        I decided that my obligation was to emulate Mr. Walji’s example of sponsoring the education of some of the students; except that instead of sponsoring a small number of students through offers of paying their school fees, I will provide opportunities for an ‘unlimited’ number of students to obtain Secondary education, by building a whole new Secondary School for that purpose.
     Having thus settled the issues relating to my proposed project, I quickly embarked on the process of its implementation; by mobilizing funds from various Institutions, friends, and from many other supporters.  The response was so good, that by the month of August 2005, I had raised enough funds to commence the construction of the necessary infrastructure.    I thus invited the Prime Minister, Hon. Frederick Sumaye, to lay the foundation stone for the School buildings, which he readily accepted.                                                                                              
         It is this Prime Minister who made the suggestion, in his public speech on that occasion that the School should be named ‘Pius Msekwa Secondary School’, as he himself put it:  “in honour of the person who put this School in place entirely through his own personal initiative and dedication”. 
The School was handed over to the Government.
     However, in consideration of the original basic objective of facilitating the education of Ukerewe students (and others who would gain access thereto) based on the principle of corporate responsibility; I decided NOT to make it my own ‘private school’, as that would involve the introduction of excessively high costs for the students in terms of school fees which, obviously, the majority of the targeted students would be unable to pay.

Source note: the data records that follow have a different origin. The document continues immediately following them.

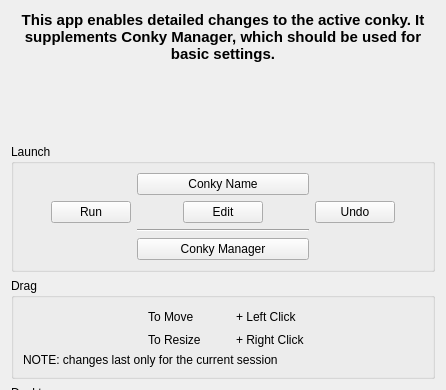
Before: the Qt Designer form mainwindow.ui in AdrianTM/mx-conky, drawn with Qt 5; both pictures show x 0 to 446 and y 0 to 390 of the 446 by 861 pixel window.
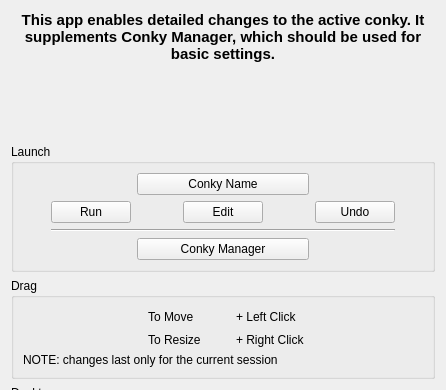
After: the same form once the commit is applied. Icons and pictures are not drawn.

Commit message: change line span

What changed in the file:
```diff
--- a/mainwindow.ui
+++ b/mainwindow.ui
@@ -200,7 +200,7 @@
         </property>
        </widget>
       </item>
-      <item row="2" column="2" colspan="3">
+      <item row="2" column="1" colspan="5">
        <widget class="Line" name="line">
         <property name="orientation">
          <enum>Qt::Horizontal</enum>
```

And this would totally frustrate the original objective; of implementing my individual corporate responsibility to the people of Ukerewe.            
     Thus, after having  completed construction of  the entire school infrastructure, which included  eight ‘grade one’  teachers’ houses, I decided to hand over the whole project to the Government.  Consequently,  the relevant handing-over ceremony  took place on 9th January, 2006;  and the new   ‘Pius Msekwa Government Secondary School’  was inaugurated by another Prime Minister, Hon. Edward Lowassa, on 26th September, 2007; in the course of his schedule  official tour of Ukerewe District.            
       And that was it: mission accomplished, and objective achieved. “It can be done, Play your part”. On the occasion of the ABBOT FUND visitors to the School last week; the School Headmaster was able to give and extensive briefing to the visitors regarding the School’s current position, on matters relating to:   its academic progress; participation by the relevant community in support of the School; and the challenges currently facing the School. 
Source: Daily News, today.
For the courtesy of Cde Pius C Msekwa himself.   / 0754767576.